Below are records; state how many of their lines hold the word "Account", and give only the figure.

PROVIDED MATERIAL:
▬▬▬▬▬▬▬▬▬▬

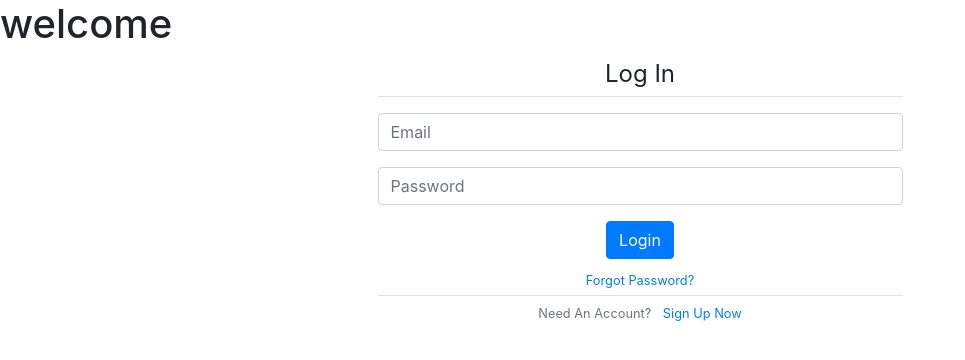
After one commit to kkornel/social-app, a Django app: page /login/ in a window 1280 px wide. The commit adds this page. Shown: the top 360 px of the page, without its empty margins (0-965 px from the left). Run offline with Django 3.2, Linux system fonts and the light colour scheme; some libraries are stand-ins or nearby versions.

Commit message:
Added CustomAuth, Login and backend logic for users

```diff
--- a/social/static/social/main.css
+++ b/social/static/social/main.css
@@ -1,3 +1,3 @@
 body {
-    background-color: red;
+    /* background-color: red; */
 }
--- a/users/admin.py
+++ b/users/admin.py
@@ -2,10 +2,13 @@ import logging
 
 from django import forms
 from django.contrib import admin
+from django.contrib.auth import password_validation
 from django.contrib.auth.admin import UserAdmin as BaseUserAdmin
-from django.contrib.auth.forms import ReadOnlyPasswordHashField
+from django.contrib.auth.forms import (AuthenticationForm, PasswordResetForm,
+                                       ReadOnlyPasswordHashField)
 from django.contrib.auth.models import Group
-from django.core.validators import RegexValidator
+from django.forms.widgets import EmailInput, PasswordInput, TextInput
+from django.utils.safestring import mark_safe
 
 from .models import MyUser
 
@@ -20,6 +23,23 @@ those forms here in admin.py, instead of forms.py.
 logger = logging.getLogger(__name__)
 
 
+class CustomAuthForm(AuthenticationForm):
+    """
+    I don't want to have labels on standrad LoginView such as "Email" or "Password"
+    so I've created new CustomForm and changed those for empty strings.
+    """
+    username = forms.CharField(label='', widget=EmailInput(
+        attrs={'class': 'validate', 'placeholder': 'Email'}))
+    password = forms.CharField(label='', widget=PasswordInput(
+        attrs={'placeholder': 'Password'}))
+
+
+class CustomPasswordResetForm(PasswordResetForm):
+    username = forms.CharField(label='', widget=EmailInput(
+        attrs={'class': 'validate', 'placeholder': 'Email'}))
+    # captcha = ReCa
+
+
 class UserCreationForm(forms.ModelForm):
     """
     A form for creating new users. Includes all the required
@@ -27,13 +47,17 @@ class UserCreationForm(forms.ModelForm):
     """
 
     email = forms.EmailField(label='', widget=forms.EmailInput(
-        attrs={'placeholder': 'Email address'}))
+        attrs={'placeholder': 'Email address'}),
+        error_messages={'unique': mark_safe("Email already in use.  <a href=\"/login/\">Forgot Password?</a>")})
 
     username = forms.CharField(label='', widget=forms.TextInput(
-        attrs={'placeholder': 'Username'}))
+        attrs={'placeholder': 'Username'}),
+        error_messages={'unique': 'Account with this username already exists.'})
 
     password1 = forms.CharField(label='', widget=forms.PasswordInput(
-        attrs={'placeholder': 'Password'}))
+        attrs={'placeholder': 'Password'}),
+        error_messages={'invalid': mark_safe("Email already in use.  <a href=\"/login/\">Forgot Password?</a>")})
+
     password2 = forms.CharField(
         label='', widget=forms.PasswordInput(
             attrs={'placeholder': 'Password confirmation'}))
@@ -48,14 +72,17 @@ class UserCreationForm(forms.ModelForm):
 
         # TODO uncomment!
         # Check that the two password entries match
-        # password1 = self.cleaned_data.get("password1")
+        password1 = self.cleaned_data.get("password1")
         password2 = self.cleaned_data.get("password2")
-        # if password1 and password2 and password1 != password2:
-        #     raise forms.ValidationError("Passwords don't match")
-        # try:
-        #     password_validation.validate_password(password2, self.instance)
-        # except forms.ValidationError as error:
-        #     self.add_error('password1', error)
+        try:
+            password_validation.validate_password(password2, self.instance)
+        except forms.ValidationError as error:
+            # self.add_error('password1', error)
+            self.add_error(
+                'password1',  'Password must contain at least 8 characters.')
+        if password1 and password2 and password1 != password2:
+            raise forms.ValidationError("Passwords do not match.")
+
         return password2
 
     def save(self, commit=True):
--- a/users/models.py
+++ b/users/models.py
@@ -22,11 +22,11 @@ class MyUserManager(BaseUserManager):
 
         user.set_password(password)
         user.save(using=self._db)
-        logger.debug('MyUserManager saved new user.')
+        logger.debug('MyUserManager saved a new user.')
         return user
 
     def create_superuser(self, email, username, password):
-        logger.debug('MyUserManager of superuser called!')
+        logger.debug('MyUserManager of a superuser called.')
         user = self.create_user(
             email,
             password=password,
@@ -34,7 +34,7 @@ class MyUserManager(BaseUserManager):
         )
         user.is_admin = True
         user.save(using=self._db)
-        logger.debug('MyUserManager saved new super user.')
+        logger.debug('MyUserManager saved a new superuser.')
         return user
 
 
--- /dev/null
+++ b/users/templates/users/login.html
@@ -0,0 +1,29 @@
+{% extends 'social/base.html' %}
+{% load crispy_forms_tags %}
+
+
+{% block content %}
+<div class="col-sm-6 offset-sm-3 text-center">
+    <form method="POST">
+        {% csrf_token %}
+        <fieldset class="form-group mb-0">
+            <legend class="border-bottom mb-3 pb-1">Log In</legend>
+            {{ form|crispy }}
+        </fieldset>
+        <div class="form-group mb-2">
+            <button class="btn btn-primary" type="submit">Login</button>
+        </div>
+        <div class="mb-1">
+            <small class="text-muted">
+                <a href="">Forgot Password?</a>
+            </small>
+        </div>
+    </form>
+    <div class="border-top pt-1">
+        <small class="text-muted">
+            Need An Account?
+            <a class="ml-2" href="">Sign Up Now</a>
+        </small>
+    </div>
+</div>
+{% endblock content %}
--- a/users/templates/users/register.html
+++ b/users/templates/users/register.html
@@ -7,14 +7,14 @@
         {% csrf_token %}
         <fieldset class="form-group mb-1">
             <legend class="border-bottom mb-3 pb-1">JoinToday!</legend>
-            {{form|crispy}}
+            {{ form|crispy }}
         </fieldset>
-        <div class="form-group pt-0 mt-0">
+        <div class="form-group">
             <button class="btn btn-primary" type="submit">Sign Up</button>
         </div>
     </form>
     <div class="border-top pt-1">
-        <small class="">
+        <small class="text-muted">
             Already Have An Account?
             <a class="ml-2" href="">Sign In</a>
         </small>
--- a/users/urls.py
+++ b/users/urls.py
@@ -1,8 +1,15 @@
 from django.contrib import admin
+from django.contrib.auth import views as auth_views
 from django.urls import path
 
+from . import admin as users_admin
 from .views import register
 
 urlpatterns = [
     path('register/', register, name='register'),
+    path('login/',
+         auth_views.LoginView.as_view(
+             template_name='users/login.html',
+             authentication_form=users_admin.CustomAuthForm),
+         name='login'),
 ]
```
Also changed, not shown: social_app/settings.py (+10 -0 lines), users/views.py (+20 -6 lines).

▬▬▬▬▬▬▬▬▬▬

EXERCISE ANSWER: 3